Dipak Kumar Sen, J.
1. The facts in the present proceedings which have been found or admitted are as follows :
2. N. Guru Investment Pvt. Ltd., Calcutta, the assessee, a private limited company, started to function in the assessment year 1966-67, the accounting year being the calendar year 1965. The assessee was incorporated in May, 1964, and had taken over an existing business on the 1st January, 1965. The said business consisted of manufacture of precision instruments and had been started in 1961. Under a deed dated the 2nd November, 1965, the business was taken over by the assessee with retrospective effect as from the 1st January, 1965.
3. In its assessment to income-tax the assessee claimed benefit under s, 84 of the I.T. Act, 1961, as it stood at that time, on the ground that it was a newly established industrial undertaking. The ITO found that the assessee had been formed by reconstruction of a business already in existence and that the previous proprietor of the business and his nominees held substantial shares in the assessee-company. The other shareholders of the assessee were also the creditors of the previous business. He, therefore, held tljat the assessee was not entitled to the benefits under the said Section 84.
4. On an appeal preferred by the assessee against this decision, the AAC held that as the business had been started in 1961, the accounting year being the fifth and the final year for claims under Section 84 the ITO should allow relief under the said section if the other conditions laid down in the said section were satisfied. The contention of the assessee that there was no reconstruction of the business when the assessee took over the same was rejected.
5. The assessee preferred a further appeal to the Tribunal. The Tribunal found that the assessee had been constituted with the purpose, inter alia, of taking over an existing business and that it had acquired all rights therein including licences, tenancy rights, right to use the trade name as also all the assets and liabilities thereof. The substance of the transaction between the assessee and the previous unit of business was a sale and it could not be said that the same business was being carried on substantially by the same persons. The Tribunal concluded that the taking over of the business by the assessee did not amount to reconstruction of a business already in existence. The Tribunal held that as the AAC had allowed the benefit under the said section for the year of assessment it was not necessary to go further into the question whether such benefit should be allowed to the assessee in subsequent years. The Tribunal observed that the ITO would have to consider the question in future years de novo on the basis that there was no reconstruction of the business already in existence.
6. On the application of the CIT, West Bengal-IV, Calcutta, under Section 256(1) of the I.T, Act, the Tribunal has drawn up a statement of case and has referred the following questions of law to this court for its opinion:
'1. Whether, on the facts and in the circumstances of the case and on a proper construction of section 84(2)(i) of the Income-tax Act, 1961, the Tribunal was right in holding that the industrial undertaking of the assessee was not formed by the reconstruction of a business already in existence -
2. Whether, on the facts and in the circumstances of the case, the Tribunal was right in directing that for subsequent years the Income-tax Officer would have to proceed on that basis ?'

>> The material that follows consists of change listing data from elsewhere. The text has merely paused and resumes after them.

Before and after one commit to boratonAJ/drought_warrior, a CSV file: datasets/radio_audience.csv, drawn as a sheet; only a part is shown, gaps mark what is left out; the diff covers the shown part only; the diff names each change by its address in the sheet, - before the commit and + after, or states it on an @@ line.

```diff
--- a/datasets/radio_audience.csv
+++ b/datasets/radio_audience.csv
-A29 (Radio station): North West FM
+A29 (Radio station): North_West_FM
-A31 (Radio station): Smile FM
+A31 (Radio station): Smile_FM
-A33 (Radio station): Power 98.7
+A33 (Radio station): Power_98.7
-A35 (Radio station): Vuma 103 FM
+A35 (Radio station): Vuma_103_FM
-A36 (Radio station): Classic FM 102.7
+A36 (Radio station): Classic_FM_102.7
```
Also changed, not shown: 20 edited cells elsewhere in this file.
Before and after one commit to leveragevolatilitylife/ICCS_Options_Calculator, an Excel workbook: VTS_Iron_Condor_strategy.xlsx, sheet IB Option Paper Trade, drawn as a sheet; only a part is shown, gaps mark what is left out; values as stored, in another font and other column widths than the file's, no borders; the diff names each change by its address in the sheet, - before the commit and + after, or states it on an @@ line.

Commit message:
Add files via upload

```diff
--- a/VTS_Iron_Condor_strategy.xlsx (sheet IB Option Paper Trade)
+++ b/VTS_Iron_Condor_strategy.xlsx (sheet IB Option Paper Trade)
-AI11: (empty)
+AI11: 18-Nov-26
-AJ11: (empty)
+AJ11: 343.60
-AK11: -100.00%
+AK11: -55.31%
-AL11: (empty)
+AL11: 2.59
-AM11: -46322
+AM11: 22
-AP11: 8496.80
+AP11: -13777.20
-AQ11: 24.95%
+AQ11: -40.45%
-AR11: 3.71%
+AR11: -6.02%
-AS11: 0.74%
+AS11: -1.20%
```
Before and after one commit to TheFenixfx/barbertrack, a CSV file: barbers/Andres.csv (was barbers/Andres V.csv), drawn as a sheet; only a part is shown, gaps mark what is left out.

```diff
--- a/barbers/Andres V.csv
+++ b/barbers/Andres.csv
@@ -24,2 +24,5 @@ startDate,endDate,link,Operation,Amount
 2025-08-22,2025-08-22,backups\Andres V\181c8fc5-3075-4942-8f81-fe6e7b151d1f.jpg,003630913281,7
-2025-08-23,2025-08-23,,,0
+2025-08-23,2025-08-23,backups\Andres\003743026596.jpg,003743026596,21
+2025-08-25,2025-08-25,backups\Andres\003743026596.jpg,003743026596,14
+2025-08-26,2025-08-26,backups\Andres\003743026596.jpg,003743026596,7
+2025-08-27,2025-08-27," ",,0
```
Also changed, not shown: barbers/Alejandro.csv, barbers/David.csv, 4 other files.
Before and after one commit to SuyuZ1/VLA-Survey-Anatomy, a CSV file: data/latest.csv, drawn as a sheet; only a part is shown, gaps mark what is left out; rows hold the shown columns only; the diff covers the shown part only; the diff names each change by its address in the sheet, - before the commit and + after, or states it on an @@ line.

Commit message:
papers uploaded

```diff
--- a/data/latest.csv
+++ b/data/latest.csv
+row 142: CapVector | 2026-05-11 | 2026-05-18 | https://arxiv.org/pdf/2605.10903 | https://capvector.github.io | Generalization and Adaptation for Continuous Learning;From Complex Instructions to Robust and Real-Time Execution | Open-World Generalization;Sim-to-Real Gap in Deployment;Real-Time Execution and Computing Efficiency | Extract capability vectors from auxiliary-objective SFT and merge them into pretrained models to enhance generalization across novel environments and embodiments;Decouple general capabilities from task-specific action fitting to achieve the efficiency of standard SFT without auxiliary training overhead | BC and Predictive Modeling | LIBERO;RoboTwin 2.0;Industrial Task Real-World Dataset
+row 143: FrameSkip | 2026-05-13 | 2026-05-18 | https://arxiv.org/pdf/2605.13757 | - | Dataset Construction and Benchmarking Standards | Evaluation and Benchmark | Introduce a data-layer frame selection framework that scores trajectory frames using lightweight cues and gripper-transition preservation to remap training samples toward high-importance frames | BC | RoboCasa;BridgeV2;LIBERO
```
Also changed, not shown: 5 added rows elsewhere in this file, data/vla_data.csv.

7. To appreciate the controversy involved it is necessary to refer to Section 84 as it stood at the relevant time :
'84. Income of newly established industrial undertakings or hotels.--(1) Save as otherwise hereinafter provided, income-tax shall not be payable by an assessee on so much of the profits and gains derived from any industrial undertaking or business of a hotel or from any ship, to which this section applies, as does not exceed six per cent. per annum on the capital employed in such undertaking or business or ship, computed in the prescribed manner.
(2) This section applies to any industrial undertaking which fulfils all the following conditions namely:
(i) it is not formed by the splitting up, or the reconstruction, of a business already in existence ;
(ii) it is not formed by the transfer to a new business of a building, machinery or plant previously used for any purpose ;.....'
8. The Tribunal has found as a fact that the transaction of the assessee by which it acquired the existing business did not amount to a reconstruction of the business already in existence. This finding of fact has not been challenged by the revenue. Mr. Suhas Sen, learned counsel for the revenue, therefore, tried to fall back on Clause (ii) of Section 84(2) and sought to contend that in the instant case the industrial undertaking of the assessee had been formed by transfer to a new business of buildings, machinery and plant previously used. This aspect of the matter was never raised on behalf of the revenue before the Tribunal. In any event, by reason of the language in which the question No. 1 has been framed it is in our view not open to the revenue to agitiate this question in the present reference. Accordingly, we answer question No. 1 in the affirmative and in favour of the assessee.
9. So far as question No. 2 is concerned, Mr. Sen submitted that in view of the aforementioned observations of the Tribunal in its order as to how the ITO would deal with the claim of the assessee under Section 84 in future, he will not press for an answer to the same. Accordingly, we decline to answer question No. 2.
10. The reference is disposed of accordingly. There will be no order as to costs.
Bimal Chandra Basak, J.
11. I agree.